Is There Evidence on Doulas?

Doulas are an important part of a woman’s birth experience. They improve birth outcomes, help the mother feel connected to her baby, and have been found to reduce the rate of cesarean delivery. But is there evidence to back up the use of doulas during childbirth? Let’s explore these questions to determine whether doulas should be considered a human right. And how can a doula help a mother in labor?

Doulas are a human right

Doulas support the mother’s social and physical needs during pregnancy, childbirth, and postpartum. They advocate for Black women in the healthcare system and help reduce maternal mortality and morbidity. Women who receive continuous support during childbirth are more likely to have a spontaneous vaginal birth, experience fewer complications, and have shorter labor times than women who do not have doulas. They also reduce the number of women who need cesarean sections and have shorter labors.

They improve birth outcomes

Doulas are often asked, “Why do I need a doula?” The fact is that partners are not the only people who need emotional support during childbirth. While partners are intimately familiar with the woman giving birth, they also have many different roles to play, which may be exhausting, exciting, or terrifying. But doulas have been trained and have attended many births to know exactly what laboring couples need, and how best to provide it.

They help women feel connected

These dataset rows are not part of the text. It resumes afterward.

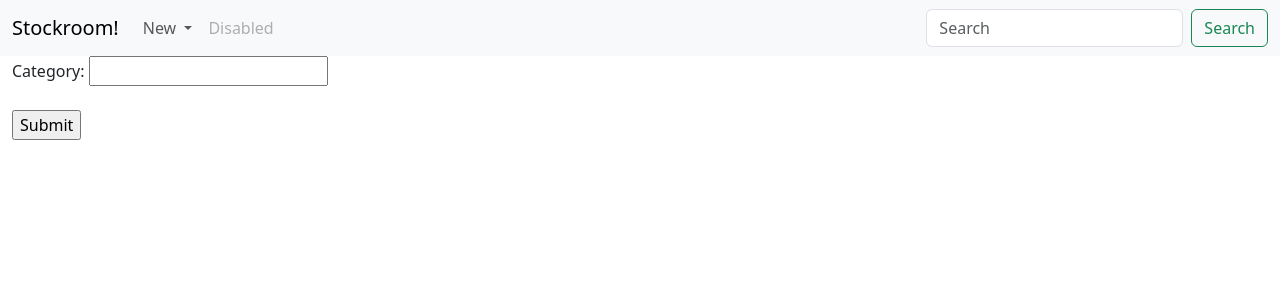
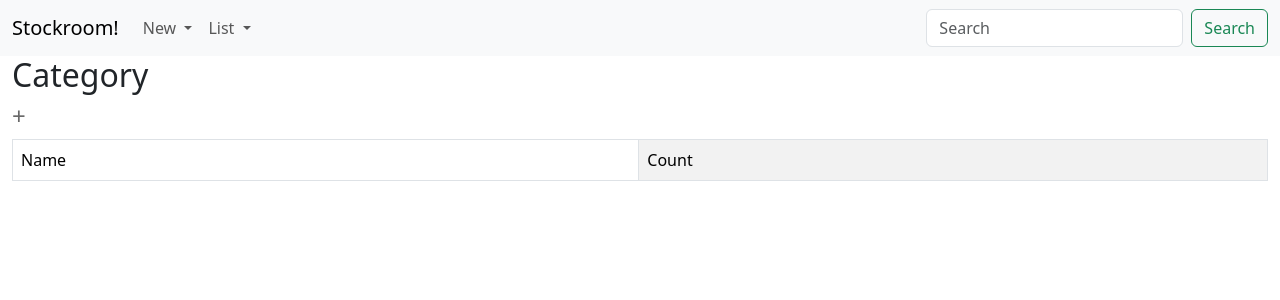
Before and after one commit to nrbeach/stockroom, a Django app: page /category/ in a window 1280 px wide. Shown: the top 300 px of the page. Run offline with Django 4.2, Linux system fonts and the light colour scheme; data that the repository does not hold is empty.

Commit message:
Styling updates and more.
* Added Delete and list views.

* Many other thigns

```diff
--- a/stockroom/urls.py
+++ b/stockroom/urls.py
@@ -35,26 +35,44 @@ urlpatterns = [
     path("", web_views.index),
     path(
         "new/",
-        web_views.generic_new_item,
-        {"cls": Component, "form_cls": NewComponentForm, "url": "/new/", "files": True},
+        web_views.new_component,
+        {"url": "/new/"},
         name="new",
     ),
     path(
-        "category/",
+        "new/category/",
         web_views.generic_new_item,
         {"cls": Category, "form_cls": NewCategoryForm, "url": "/category/"},
         name="category",
     ),
     path(
-        "location/",
+        "new/location/",
         web_views.generic_new_item,
         {"cls": Location, "form_cls": NewLocationForm, "url": "/location/"},
         name="location",
     ),
     path(
-        "interface/",
+        "new/interface/",
         web_views.generic_new_item,
         {"cls": Interface, "form_cls": NewInterfaceForm, "url": "/interface/"},
+        name="interface",
+    ),
+    path(
+        "category/",
+        web_views.generic_list_all,
+        {"cls": Category, "url": "/category/", "fieldname": "category"},
+        name="category",
+    ),
+    path(
+        "location/",
+        web_views.generic_list_all,
+        {"cls": Location, "url": "/location/", "fieldname": "location"},
+        name="location",
+    ),
+    path(
+        "interface/",
+        web_views.generic_list_all,
+        {"cls": Interface, "url": "/interface/", "fieldname": "interfaces"},
         name="interface",
     ),
     path(
@@ -80,6 +98,22 @@ urlpatterns = [
         web_views.generic_edit_item,
         {"cls": Interface, "files": False},
         name="edit_interface",
+    ),
+    path("edit/<uuid:uuid>/delete", web_views.generic_delete_item, {"cls": Component}),
+    path(
+        "category/edit/<uuid:uuid>/delete",
+        web_views.generic_delete_item,
+        {"cls": Category},
+    ),
+    path(
+        "location/edit/<uuid:uuid>/delete",
+        web_views.generic_delete_item,
+        {"cls": Location},
+    ),
+    path(
+        "interface/edit/<uuid:uuid>/delete",
+        web_views.generic_delete_item,
+        {"cls": Interface},
     ),
     path(
         "detail/<uuid:uuid>",
--- a/web/forms.py
+++ b/web/forms.py
@@ -28,6 +28,7 @@ class NewComponentForm(forms.Form):
         initial=0,
         widget=forms.CheckboxSelectMultiple(),
     )
+    voltage_operating = forms.FloatField(label="Operating Voltage")
     # TODO should be implementing clean(self)
 
 
--- a/web/templates/web/base.html
+++ b/web/templates/web/base.html
@@ -28,8 +28,16 @@
             <li><a class="dropdown-item" href="/interface/">Interface</a></li>
           </ul>
         </li>
-        <li class="nav-item">
-          <a class="nav-link disabled">Disabled</a>
+        <li class="nav-item dropdown">
+          <a class="nav-link dropdown-toggle" href="#" role="button" data-bs-toggle="dropdown" aria-expanded="false">
+              List
+          </a>
+          <ul class="dropdown-menu">
+            <li><a class="dropdown-item" href="/new/">Component</a></li>
+            <li><a class="dropdown-item" href="/category/">Category</a></li>
+            <li><a class="dropdown-item" href="/location/">Location</a></li>
+            <li><a class="dropdown-item" href="/interface/">Interface</a></li>
+          </ul>
         </li>
       </ul>
       <form class="d-flex" role="search">
--- a/web/templates/web/detail.html
+++ b/web/templates/web/detail.html
@@ -9,4 +9,9 @@
     {% csrf_token %}
     <input type="Submit" value="Edit" class="Button">
 </form>
+<br>
+<form action="/{{ context.title.lower }}/edit/{{ context.uuid }}/delete" method="POST">
+    {% csrf_token %}
+    <input type="Submit" value="Delete" class="Button">
+</form>
 {% endblock %}
--- a/web/templates/web/form_simple.html
+++ b/web/templates/web/form_simple.html
@@ -1,6 +1,6 @@
 {% extends "web/base.html" %}
 {% block content %}
-<form action="{{ context.url }}{% if context.pk %}{{ context.pk }}{% endif %}" method="post">
+<form action="{{ context.url }}{% if context.pk %}{{ context.pk }}{% endif %}" method="post" enctype="multipart/form-data">
     {% csrf_token %}
     {{ form.as_div }}
     <br>
--- a/web/templates/web/invalid_form.html
+++ b/web/templates/web/invalid_form.html
@@ -3,6 +3,8 @@
 {% load static %}
 <div class="flex-container">
     <h2>Invalid form data!</h2>
-    {{ form.errors }}
+    {% for err in form.errors %}
+        {{ err }}
+    {% endfor %}}
 </div>
 {% endblock %}
--- /dev/null
+++ b/web/templates/web/list_all.html
@@ -0,0 +1,25 @@
+{% extends "web/base.html" %}
+{% block content %}
+{% load static %}
+<div class="flex-container">
+    <h2>{{ context.cls}}</h2>
+</div>
+<h4><a href="/new{{ context.url }}" class="table-link">+</a></h4>
+<table class="table table-bordered table-striped-columns">
+    <thead>
+        <tr>
+            <td>Name</td>
+            <td>Count</td>
+        </tr>
+    </thead>
+    <tbody>
+        {% for object in counts %}
+        <tr>
+            <td><a href="{{ context.url }}{{ object.0 }}" class="table-link">{{ object.1 }}</a></td>
+            <td>{{ object.2 }}</td>
+        </tr>
+        {% endfor %}
+    </tbody>
+
+</table>
+{% endblock %}
--- a/web/templates/web/table_header_long.html
+++ b/web/templates/web/table_header_long.html
@@ -6,7 +6,7 @@
     <th>Category</th>
     <th>Description</th>
     <th>Interfaces</th>
-    <th>Operating Voltage</th>
+    <th>Voltage</th>
     <th>Count</th>
     <th>URL</th>
     <th>Datasheet</th>
--- a/web/templates/web/table_large.html
+++ b/web/templates/web/table_large.html
@@ -1,7 +1,7 @@
 {% block content %}
 {% load static %}
-<div class="table-bordered flex-container">
-    <table class="table table-striped-columns">
+<div class="flex-container">
+    <table class="table table-bordered table-striped-columns">
         {% include "web/table_header_long.html" %}
         <tbody>
         {% for component in components.all %}
--- a/web/views.py
+++ b/web/views.py
@@ -1,3 +1,4 @@
+from django.db.models import Count
 from django.http import HttpResponseRedirect
 from django.shortcuts import get_object_or_404
 from django.shortcuts import render
@@ -6,6 +7,7 @@ from web.forms import EditCategory
 from web.forms import EditComponent
 from web.forms import EditInterface
 from web.forms import EditLocation
+from web.forms import NewComponentForm
 from web.models import Category
 from web.models import Component
 from web.models import Interface
@@ -40,13 +42,55 @@ def index(request):
     return render(request, "web/index.html", {"components": components})
 
 
+def generic_list_all(request, cls, url, fieldname):
+    objects = cls.objects.all()
+    counts = []
+    for object in objects:
+        c = Component.objects.filter(**{fieldname: object}).count()
+        counts.append((object.pk, object.name, c))
+    return render(
+        request,
+        "web/list_all.html",
+        {
+            "objects": objects,
+            "counts": counts,
+            "context": {"url": url, "cls": url.replace("/", "").capitalize()},
+        },
+    )
+
+
+def new_component(request, url):
+    if request.method == "POST":
+        form = NewComponentForm(request.POST, request.FILES)
+        if form.is_valid():
+            if form.cleaned_data:
+                interfaces = form.cleaned_data.pop("interfaces")
+                c = Component(**form.cleaned_data)
+                c.save()
+                c.interfaces.set(interfaces)
+                return HttpResponseRedirect("/")
+        return render(request, "web/invalid_form.html", {form: "form"})
+
+    else:
+        form = NewComponentForm()
+    return render(
+        request, "web/form_simple.html", {"form": form, "context": {"url": url}}
+    )
+
+
 def generic_new_item(request, cls, form_cls, url, files=False):
+    # TODO I need to revert this to a component specific view to handle many to many.
+    # Save the base object, then add each many to many relation, or perhaps scrap the interface relation entirely?
+    # TODO I may be able to use `form.is_multipart()` to remove the files parameter
     if request.method == "POST":
         form = form_cls(request.POST, request.FILES if files else None)
         if form.is_valid():
-            c = cls(**form.cleaned_data)
-            c.save()
-            return HttpResponseRedirect("index.html")
+            if form.cleaned_data:
+                c = cls(**form.cleaned_data)
+                c.save()
+                return HttpResponseRedirect("/")
+        return render(request, "web/invalid_form.html", {form: "form"})
+
     else:
         form = form_cls()
     return render(
@@ -78,3 +122,10 @@ def generic_edit_item(request, uuid, cls, files):
             url = request.path_info.replace("/edit", "")
             return HttpResponseRedirect(url)
         return render(request, "web/invalid_form.html", {"form": form})
+
+
+def generic_delete_item(request, uuid, cls):
+    if request.method == "POST":
+        c = get_object_or_404(cls, pk=uuid)
+        c.delete()
+    return index(request)
```
Also changed, not shown: web/templates/web/component_detail.html (+6 -1 lines).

Doulas provide prenatal support and advocacy for new mothers. Research has shown that black women often feel disconnected from healthcare providers because of their race. This disconnect is compounded by the fact that the healthcare system is not as responsive to Black women’s concerns as it is to white women. This is exacerbated by the high rates of chronic health conditions in black women, which also contribute to higher risk of complications.

They reduce rates of cesarean delivery

In a population-based study, doulas reduce rates of cesarean birth by almost 40 percent. This reduction is particularly significant among preterm births, a condition that makes mothers more likely to have a cesarean delivery. The study included women with multiple gestations and those with suspected fetal macrosomia. But more research is needed to determine the precise causes of the reduction in cesarean births.

They reduce rates of postpartum depression

Doulas are trained in childbirth education and act as educators for new parents. According to a study by Mathematica, postpartum depression costs society $2.2 billion each year, with Black women suffering the greatest financial burdens. In addition, these problems are often stigmatized, so Black women are less likely to seek treatment. Doulas can detect the symptoms of postpartum depression early and refer clients to a psychologist for further evaluation.

They combat racism

One of the ways doulas combat racism is by offering nonclinical support to clients. A doula provides nonclinical support in childbirth through various means, such as counter pressure massage, hot and cold therapy, and touch. By providing support, doulas help women minimize the risk of mistreatment and advocate for their clients. A central element of anti-racist birthwork is time of intention care. This enables Black clients to receive care that is appropriate for their culture and experience, while minimizing the impact of racism on their families.